ASSIGNMENT:
Each line of the records that holds "sheet" should be shown in full.
+--
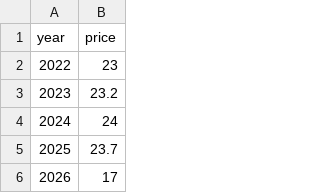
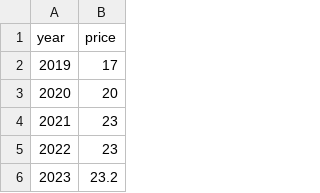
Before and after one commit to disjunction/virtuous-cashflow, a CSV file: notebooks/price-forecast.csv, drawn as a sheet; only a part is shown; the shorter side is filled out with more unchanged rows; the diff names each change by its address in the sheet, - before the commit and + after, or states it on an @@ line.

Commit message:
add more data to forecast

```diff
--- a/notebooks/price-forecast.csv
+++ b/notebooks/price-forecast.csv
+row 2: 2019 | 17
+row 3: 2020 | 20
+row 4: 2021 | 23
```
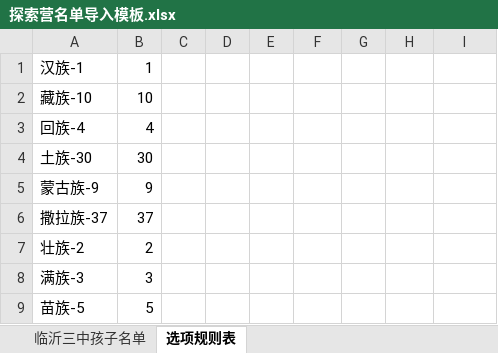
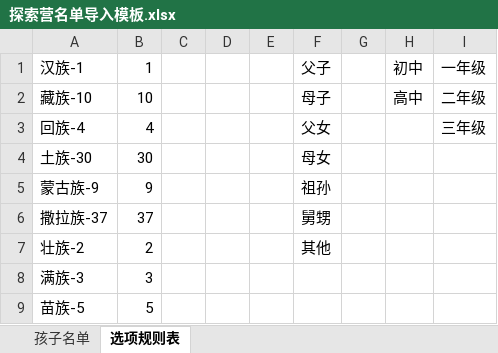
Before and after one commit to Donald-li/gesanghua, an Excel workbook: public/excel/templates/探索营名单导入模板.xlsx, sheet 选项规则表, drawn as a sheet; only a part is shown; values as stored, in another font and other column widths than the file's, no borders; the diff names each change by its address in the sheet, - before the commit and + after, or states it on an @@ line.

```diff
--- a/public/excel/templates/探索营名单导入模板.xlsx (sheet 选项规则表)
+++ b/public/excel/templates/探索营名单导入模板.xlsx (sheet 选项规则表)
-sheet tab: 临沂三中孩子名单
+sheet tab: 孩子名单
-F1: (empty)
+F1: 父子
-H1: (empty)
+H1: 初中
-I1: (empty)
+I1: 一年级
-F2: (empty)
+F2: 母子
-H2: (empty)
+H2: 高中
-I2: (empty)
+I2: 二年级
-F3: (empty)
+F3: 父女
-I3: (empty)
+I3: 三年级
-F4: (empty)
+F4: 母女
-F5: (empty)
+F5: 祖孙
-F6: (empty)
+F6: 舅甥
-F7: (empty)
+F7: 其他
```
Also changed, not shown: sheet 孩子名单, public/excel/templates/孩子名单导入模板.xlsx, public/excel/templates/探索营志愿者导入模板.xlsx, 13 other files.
+--
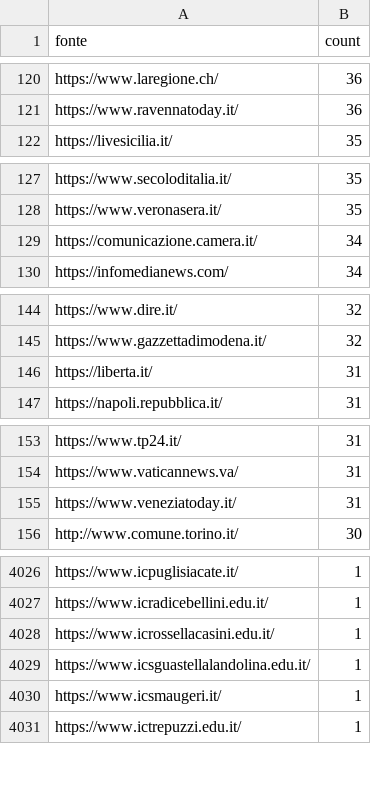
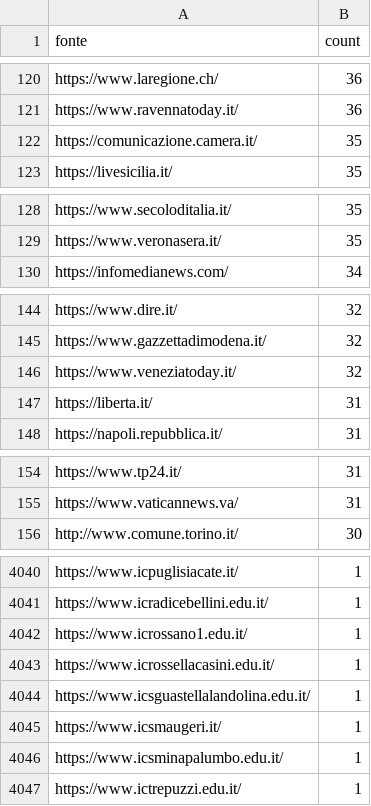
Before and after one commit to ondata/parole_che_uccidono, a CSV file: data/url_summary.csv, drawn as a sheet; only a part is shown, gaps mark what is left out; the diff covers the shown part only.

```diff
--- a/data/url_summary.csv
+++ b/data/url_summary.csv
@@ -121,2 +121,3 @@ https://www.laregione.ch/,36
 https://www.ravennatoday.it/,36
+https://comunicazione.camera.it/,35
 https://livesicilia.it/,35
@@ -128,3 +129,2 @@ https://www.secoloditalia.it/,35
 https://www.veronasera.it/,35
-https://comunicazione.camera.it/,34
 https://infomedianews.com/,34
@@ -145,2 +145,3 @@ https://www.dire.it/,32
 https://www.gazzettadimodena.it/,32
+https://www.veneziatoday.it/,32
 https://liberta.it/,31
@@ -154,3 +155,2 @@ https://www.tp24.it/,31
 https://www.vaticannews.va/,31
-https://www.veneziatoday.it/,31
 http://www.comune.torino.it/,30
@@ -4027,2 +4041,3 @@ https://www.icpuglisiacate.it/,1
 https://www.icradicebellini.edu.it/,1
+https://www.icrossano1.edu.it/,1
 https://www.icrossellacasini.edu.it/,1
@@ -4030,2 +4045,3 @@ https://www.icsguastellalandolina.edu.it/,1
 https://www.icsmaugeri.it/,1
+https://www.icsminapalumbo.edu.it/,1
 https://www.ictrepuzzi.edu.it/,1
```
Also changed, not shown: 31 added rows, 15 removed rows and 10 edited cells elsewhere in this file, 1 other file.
+--
SOLUTION TO THIS EXERCISE:
Before and after one commit to disjunction/virtuous-cashflow, a CSV file: notebooks/price-forecast.csv, drawn as a sheet; only a part is shown; the shorter side is filled out with more unchanged rows; the diff names each change by its address in the sheet, - before the commit and + after, or states it on an @@ line.
Before and after one commit to Donald-li/gesanghua, an Excel workbook: public/excel/templates/探索营名单导入模板.xlsx, sheet 选项规则表, drawn as a sheet; only a part is shown; values as stored, in another font and other column widths than the file's, no borders; the diff names each change by its address in the sheet, - before the commit and + after, or states it on an @@ line.
--- a/public/excel/templates/探索营名单导入模板.xlsx (sheet 选项规则表)
+++ b/public/excel/templates/探索营名单导入模板.xlsx (sheet 选项规则表)
-sheet tab: 临沂三中孩子名单
+sheet tab: 孩子名单
Also changed, not shown: sheet 孩子名单, public/excel/templates/孩子名单导入模板.xlsx, public/excel/templates/探索营志愿者导入模板.xlsx, 13 other files.
Before and after one commit to ondata/parole_che_uccidono, a CSV file: data/url_summary.csv, drawn as a sheet; only a part is shown, gaps mark what is left out; the diff covers the shown part only.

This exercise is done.